**Assigned task**
Report each line from the entries in which "codimago" can be found.

Records excerpted from a collection
***

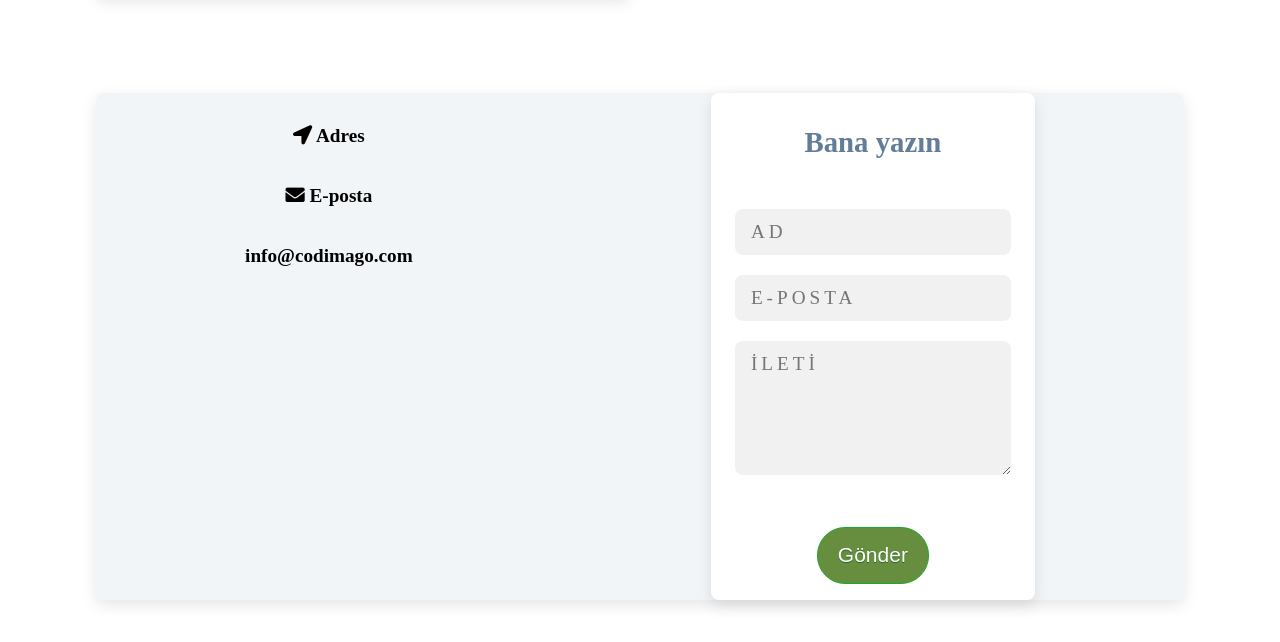
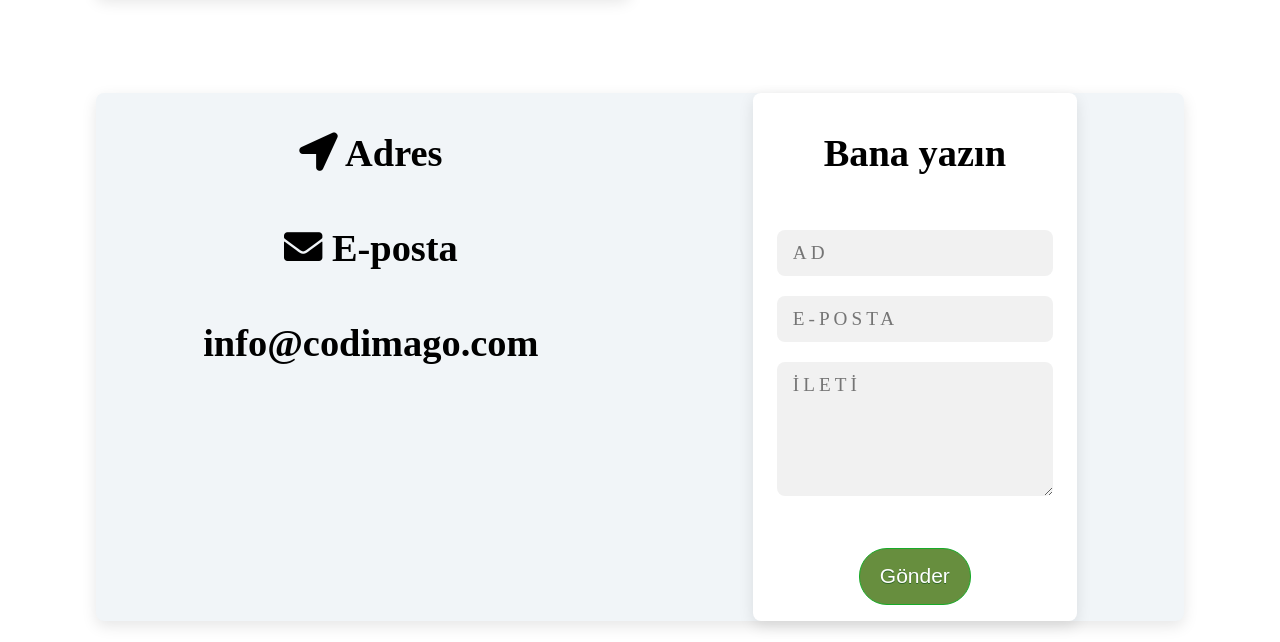
Before and after one commit to firatgoktepe/Bora-Website, a plain HTML site: page index.html in a window 1280 px wide. Shown: the part 1933-2575 px from the top of the page. Drawn offline with Linux system fonts and the light colour scheme.

Commit message:
more and more accessibility

```diff
--- a/index.html
+++ b/index.html
@@ -149,26 +149,26 @@
       <!-- contact info -->
 
       <article class="contact-info">
-        <h4 class="contact-title">
+        <h1 class="contact-title">
           <span class="contact-icon">
             <i class="fas fa-location-arrow"></i>
           </span>
           Adres
-        </h4>
-        <h4 class="contact-text"></h4>
+        </h1>
+        <h1 class="contact-text"></h1>
 
-        <h4 class="contact-title">
+        <h1 class="contact-title">
           <span class="contact-icon">
             <i class="fas fa-envelope"></i>
           </span>
           E-posta
-        </h4>
-        <h4 class="contact-text">info@codimago.com</h4>
+        </h1>
+        <h1 class="contact-text">info@codimago.com</h1>
       </article>
 
       <!-- contact form -->
       <article class="contact-form">
-        <h2>Bana yazın</h2>
+        <h1>Bana yazın</h1>
         <form action="https://formspree.io/f/myybppdb" method="POST">
           <div class="form-group">
             <!-- inputs -->
```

***

**Expected output**
-        <h4 class="contact-text">info@codimago.com</h4>
+        <h1 class="contact-text">info@codimago.com</h1>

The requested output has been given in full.